Citizens United: Up Next, Contributions
Th[e] logic [of Citizens United] is inescapable here. If human beings can make direct campaign contributions within FECA’s limits without risking quid pro quo corruption or its appearance, and if, in Citizens United’s interpretation of Bellotti, corporations and human beings are entitled to equal political speech rights, then corporations must also be able to contribute within FECA’s limits.
Only one other court appears to have ruled on this issue since Citizens United. In Minnesota Citizens Concerned for Life, Inc. v. Swanson, the plaintiffs challenged a state-law ban on corporate contributions to candidates and political parties, arguing that the ban was unconstitutional under Citizens United. 741 F. Supp. 2d 1115 (D. Minn. 2010). The court disagreed, finding that Citizens United’s holding was limited to corporate independent expenditures and was not a repudiation of Buckley’s limitations on direct contributions to candidates. Because Citizens United did not overrule Buckley, the court held, a ban on direct corporate contributions remained constitutional. Id. at 1132-34.

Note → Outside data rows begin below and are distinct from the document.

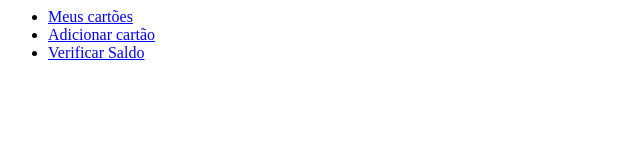
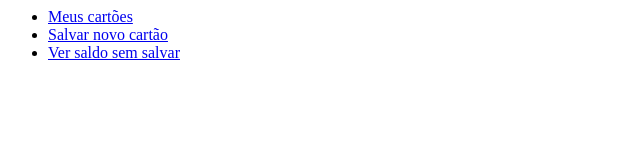
Before and after one commit to vitorleal/ticketvr-app, a browser extension: page view/index.html in a window 1280 px wide. Shown: the full height of the page, 0-640 px from the left. Drawn offline with Linux system fonts and the light colour scheme.

Commit message:
bumped version

```diff
--- a/view/index.html
+++ b/view/index.html
@@ -3,9 +3,9 @@
     <a href="#/myCards">Meus cartões</a>
   </li>
   <li>
-    <a href="#/addCard">Adicionar cartão</a>
+    <a href="#/addCard">Salvar novo cartão</a>
   </li>
   <li>
-    <a href="#/checkBalance">Verificar Saldo</a>
+    <a href="#/checkBalance">Ver saldo sem salvar</a>
   </li>
 </ul>
```
Also changed, not shown: manifest.json.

This Court agrees that Citizens United did not overrule Buckley. Indeed, Citizens United noted that limits on direct contributions to candidates, “unlike limits on independent expenditures, have been an accepted means to prevent quid pro quo corruption.” Citizens United, 130 S. Ct. 909 (citing McConnell v. FEC, 540 U.S. 93, 136-38 (2003)). But this Court respectfully disagrees with the Swanson court as to the import of these facts. That Citizens United did not overrule Buckley and that it reaffirmed Buckley’s concern with preventing quid pro quo corruption does not justify flatly banning corporations from making direct donations while permitting individuals to make such donations within FECA’s limits. . . .
[F]or better or worse, Citizens United held that there is no distinction between an individual and a corporation with respect to political speech. Thus, if an individual can make direct contributions within FECA’s limits, a corporation cannot be banned from doing the same thing.